Last weekend I appeared at the Cheltenham Festival, talking about David on a panel with H.M.Castor (Vlll) and Pauline Francis (Traitor's Kiss), very ably chaired by Nicolette Jones. It's the third time I've "done Cheltenham" which is only down the road from me and I always enjoy it. The sun always seems to shine, the Green Room is the BEST (beating even Edinburgh's Yurt) and the other events are always interesting.
And this time my book was actually set in the same century as the other two writers' - namely the 16th.
Wagner's Gotterdammerung, which I was pleased she didn't dismiss, is sometimes translated as Twilight of the Gods but can mean Death of the Gods.
What Antonia Byatt wanted was a really bleak ending in which the black waters cover the earth. She was being interviewed by Libby Purves, who is a bit too perky for this subject. But then I remembered they had both lost a son, so maybe she had some empathy with her subject.
What struck me very forcibly was that Byatt said she would not any longer be able to write novels about characters who were much younger than her. I think that's a shame. But I understand what she means, though in her case it's about the technology as much as the moods and emotions.
So I hope she will reconsider. There is a character in Ragnarok called The Thin Child in Wartime and Byatt could write about her because she is really the author herself. The child who was moved out into the countryside from Sheffield in the war.
She would finish her work ahead of time in the small rural school she attended and then be allowed to browse in the book collection, which was where she discovered the Norse myths.

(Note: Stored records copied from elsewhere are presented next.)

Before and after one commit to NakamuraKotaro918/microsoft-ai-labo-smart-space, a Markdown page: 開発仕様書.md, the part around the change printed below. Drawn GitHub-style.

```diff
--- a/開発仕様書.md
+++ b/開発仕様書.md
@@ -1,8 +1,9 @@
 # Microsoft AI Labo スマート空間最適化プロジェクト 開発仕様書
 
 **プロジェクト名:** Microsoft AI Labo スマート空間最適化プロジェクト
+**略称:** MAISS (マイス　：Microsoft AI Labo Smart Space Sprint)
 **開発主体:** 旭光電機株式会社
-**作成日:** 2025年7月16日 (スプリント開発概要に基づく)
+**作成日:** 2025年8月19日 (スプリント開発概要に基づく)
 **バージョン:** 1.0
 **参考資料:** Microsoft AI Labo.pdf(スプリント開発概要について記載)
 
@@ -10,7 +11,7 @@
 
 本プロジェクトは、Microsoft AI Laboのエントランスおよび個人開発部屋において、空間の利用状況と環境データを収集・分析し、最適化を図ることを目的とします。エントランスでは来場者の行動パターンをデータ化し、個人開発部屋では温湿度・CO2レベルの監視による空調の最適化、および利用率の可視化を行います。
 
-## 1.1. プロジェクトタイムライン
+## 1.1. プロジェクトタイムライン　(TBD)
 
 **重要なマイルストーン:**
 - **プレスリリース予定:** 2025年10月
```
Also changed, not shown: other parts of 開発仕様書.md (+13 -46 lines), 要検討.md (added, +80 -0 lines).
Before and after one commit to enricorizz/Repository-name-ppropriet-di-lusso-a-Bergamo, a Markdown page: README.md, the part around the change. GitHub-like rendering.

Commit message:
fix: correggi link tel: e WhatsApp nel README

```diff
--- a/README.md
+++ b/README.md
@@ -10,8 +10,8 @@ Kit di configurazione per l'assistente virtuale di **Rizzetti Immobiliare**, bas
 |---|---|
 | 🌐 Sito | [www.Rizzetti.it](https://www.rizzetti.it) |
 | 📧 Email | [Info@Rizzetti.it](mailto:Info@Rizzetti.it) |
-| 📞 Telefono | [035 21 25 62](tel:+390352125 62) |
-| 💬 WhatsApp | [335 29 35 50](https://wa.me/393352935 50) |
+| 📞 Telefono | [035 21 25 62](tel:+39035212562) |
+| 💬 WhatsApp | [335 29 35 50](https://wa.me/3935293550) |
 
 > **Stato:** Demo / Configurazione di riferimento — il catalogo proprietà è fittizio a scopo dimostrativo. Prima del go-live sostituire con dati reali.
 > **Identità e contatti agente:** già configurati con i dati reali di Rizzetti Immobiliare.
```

About ten years after her I was doing the same in my Secondary School Library, while bunking off games. Balder was speaking to both of us and the bleak beauty of the downfall of the gods.